TASK GOAL:
Copy out each line of the data below in which the string "rows" appears.

Modification records:
———

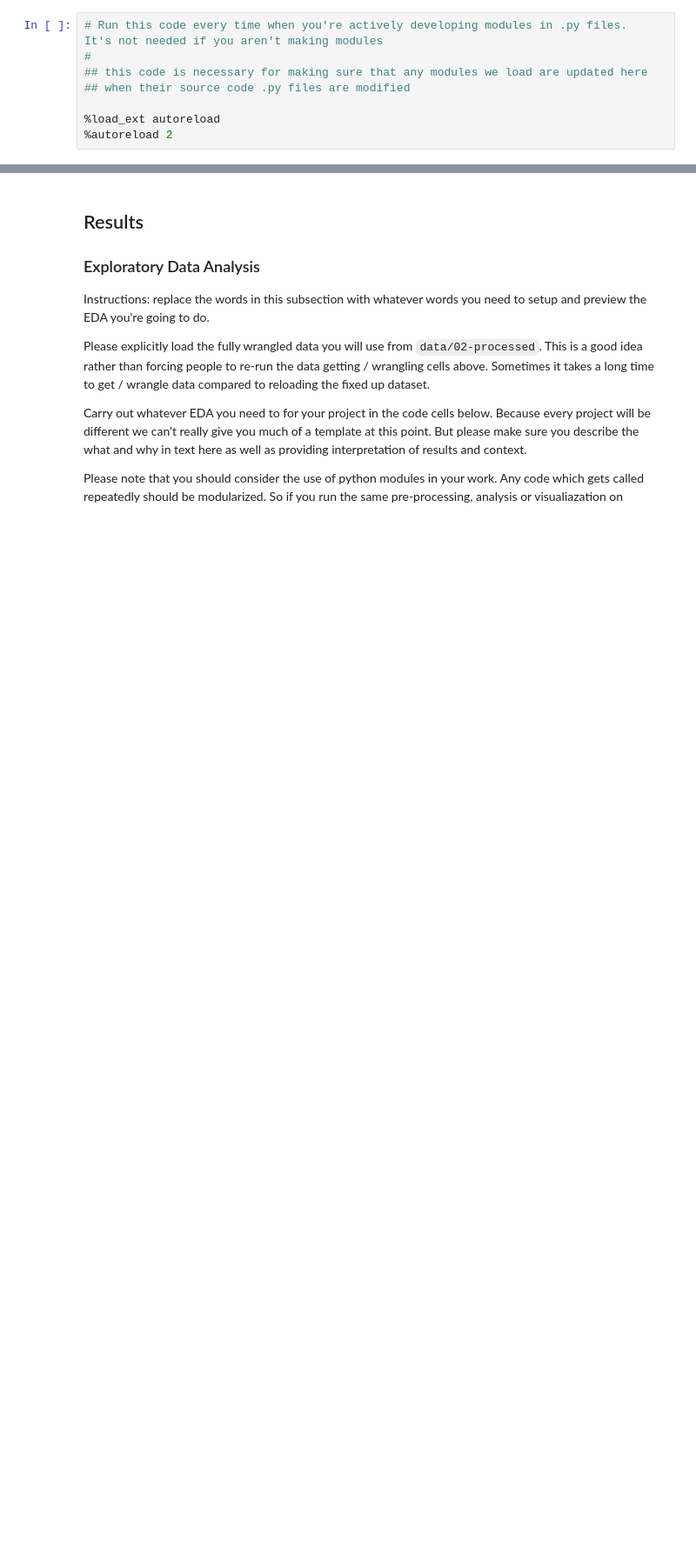
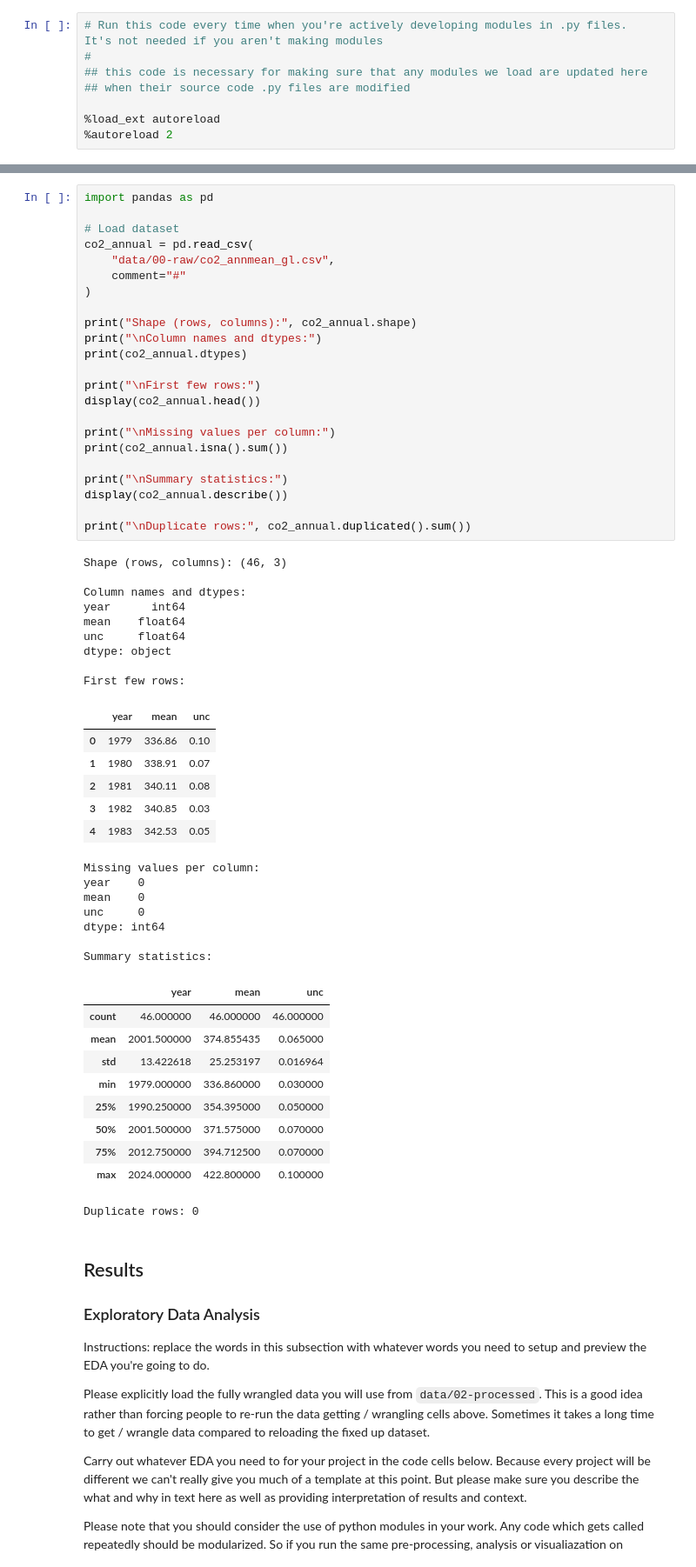
Before and after one commit to COGS108/Group013_WI26, a Jupyter notebook: 02-EDACheckpoint.ipynb, the cells around one changed output, grey strips where cells are left out. Shown at 87% size. Drawn from its saved outputs; the diff is of its cells as text; blank space fills up the shorter version.

```diff
--- a/02-EDACheckpoint.ipynb
+++ b/02-EDACheckpoint.ipynb
@@ -82,3 +587,59 @@ Instructions: REPLACE the contents of this cell and the one below with your work
+# %%
+import pandas as pd
+
+# Load dataset
+co2_annual = pd.read_csv(
+    "data/00-raw/co2_annmean_gl.csv",
+    comment="#"
+)
+
+print("Shape (rows, columns):", co2_annual.shape)
+print("\nColumn names and dtypes:")
+print(co2_annual.dtypes)
+
+print("\nFirst few rows:")
+display(co2_annual.head())
+
+print("\nMissing values per column:")
+print(co2_annual.isna().sum())
+
+print("\nSummary statistics:")
+display(co2_annual.describe())
+
+print("\nDuplicate rows:", co2_annual.duplicated().sum())
+# %% [output]
+Shape (rows, columns): (46, 3)
+
+Column names and dtypes:
+year      int64
+mean    float64
+unc     float64
+dtype: object
+
+First few rows:
+|  | year | mean | unc |
+| 0 | 1979 | 336.86 | 0.10 |
+| 1 | 1980 | 338.91 | 0.07 |
+| 2 | 1981 | 340.11 | 0.08 |
+| 3 | 1982 | 340.85 | 0.03 |
+| 4 | 1983 | 342.53 | 0.05 |
+Missing values per column:
+year    0
+mean    0
+unc     0
+dtype: int64
+
+Summary statistics:
+|  | year | mean | unc |
+| count | 46.000000 | 46.000000 | 46.000000 |
+| mean | 2001.500000 | 374.855435 | 0.065000 |
+| std | 13.422618 | 25.253197 | 0.016964 |
+| min | 1979.000000 | 336.860000 | 0.030000 |
+| 25% | 1990.250000 | 354.395000 | 0.050000 |
+| 50% | 2001.500000 | 371.575000 | 0.070000 |
+| 75% | 2012.750000 | 394.712500 | 0.070000 |
+| max | 2024.000000 | 422.800000 | 0.100000 |
+Duplicate rows: 0
 # %% [markdown]
 ## Results
 
```
Also changed, not shown: parts of 48 cells of this notebook.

———

EXPECTED OUTPUT:
+print("Shape (rows, columns):", co2_annual.shape)
+print("\nFirst few rows:")
+print("\nDuplicate rows:", co2_annual.duplicated().sum())
+Shape (rows, columns): (46, 3)
+First few rows:
+Duplicate rows: 0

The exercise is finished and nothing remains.